Crowns are perfect if you have mismatched teeth or have had root canal as the tooth is left weaker and needs to be protected considering that it is no longer technically alive and able to look after itself.

Crowns will normally be made from porcelain that has been bonded to precious metals as it is long and hard wearing. However, for a more natural look, you can have crowns made entirely from porcelain although these are best for front teeth as they do not last long enough for molars.

More modern techniques make use of glass and ceramic, which offer a metal-free alternative but can be just as hard-wearing as metal and as natural looking as porcelain.

The Crowning Process
The first step involves removing much of the tooth’s original structure and enamel, including parts of the tooth that may still be healthy, so that the crown can cover the remainder securely.

The crown is then bonded to the tooth with dental glue. Obviously, the downside of this procedure is that it cannot be reversed. The remaining tooth will be a little more than a stump, so if a crown or bridge doesn’t work, removal may be the only other option and a false tooth put in its place.

A filling material is used to build the tooth back up to shape. An impression of the tooth plus the upper and lower surrounding teeth is taken to ensure the crown fits perfectly into your mouth and won’t affect your bite.

You will be fitted with a temporary crown for the two to three weeks it takes for the dental laboratory to create your crown, which can then be fitted in place.

The Life Expectancy of a Crown
You can expect the crown to last up to 15 years before it will need to be replaced, but there are a few things that can go wrong such as the crown becoming loose, falling off, or chipping.
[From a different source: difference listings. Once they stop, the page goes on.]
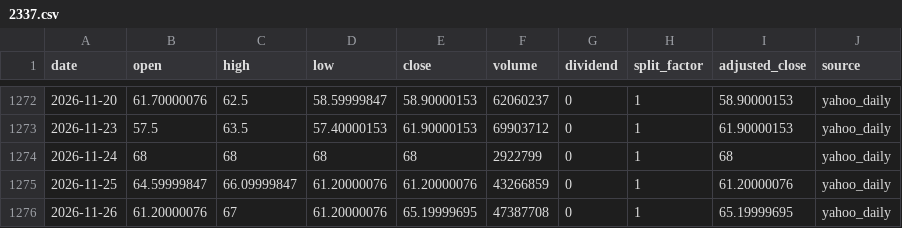
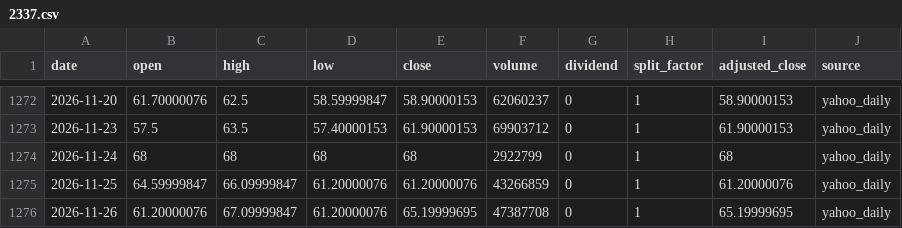
Before and after one commit to onecool-tw/OnecoolOS, a CSV file: data/market/taiwan_stock_intelligence/cta/history/2337.csv, drawn as a sheet; only a part is shown, gaps mark what is left out.

```diff
--- a/data/market/taiwan_stock_intelligence/cta/history/2337.csv
+++ b/data/market/taiwan_stock_intelligence/cta/history/2337.csv
@@ -1275,2 +1275,2 @@ date,open,high,low,close,volume,dividend,split_factor,adjusted_close,source
 2026-11-25,64.59999847,66.09999847,61.20000076,61.20000076,43266859,0,1,61.20000076,yahoo_daily
-2026-11-26,61.20000076,67,61.20000076,65.19999695,47387708,0,1,65.19999695,yahoo_daily
+2026-11-26,61.20000076,67.09999847,61.20000076,65.19999695,47387708,0,1,65.19999695,yahoo_daily
```
Also changed, not shown: data/market/taiwan_stock_intelligence/cta/history/2327.csv, data/market/taiwan_stock_intelligence/cta/history/4919.csv, 7 other files.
It is vital that you contact your dentist as soon as this happens so that they can advise you on the best way to look after your crown and the remaining tooth, until you can be refitted, so as to avoid bacteria getting under the crown and causing further decay to your original tooth.

Victoria Connor is a leading dentist who specialises in crowns and bridges and advises on behalf of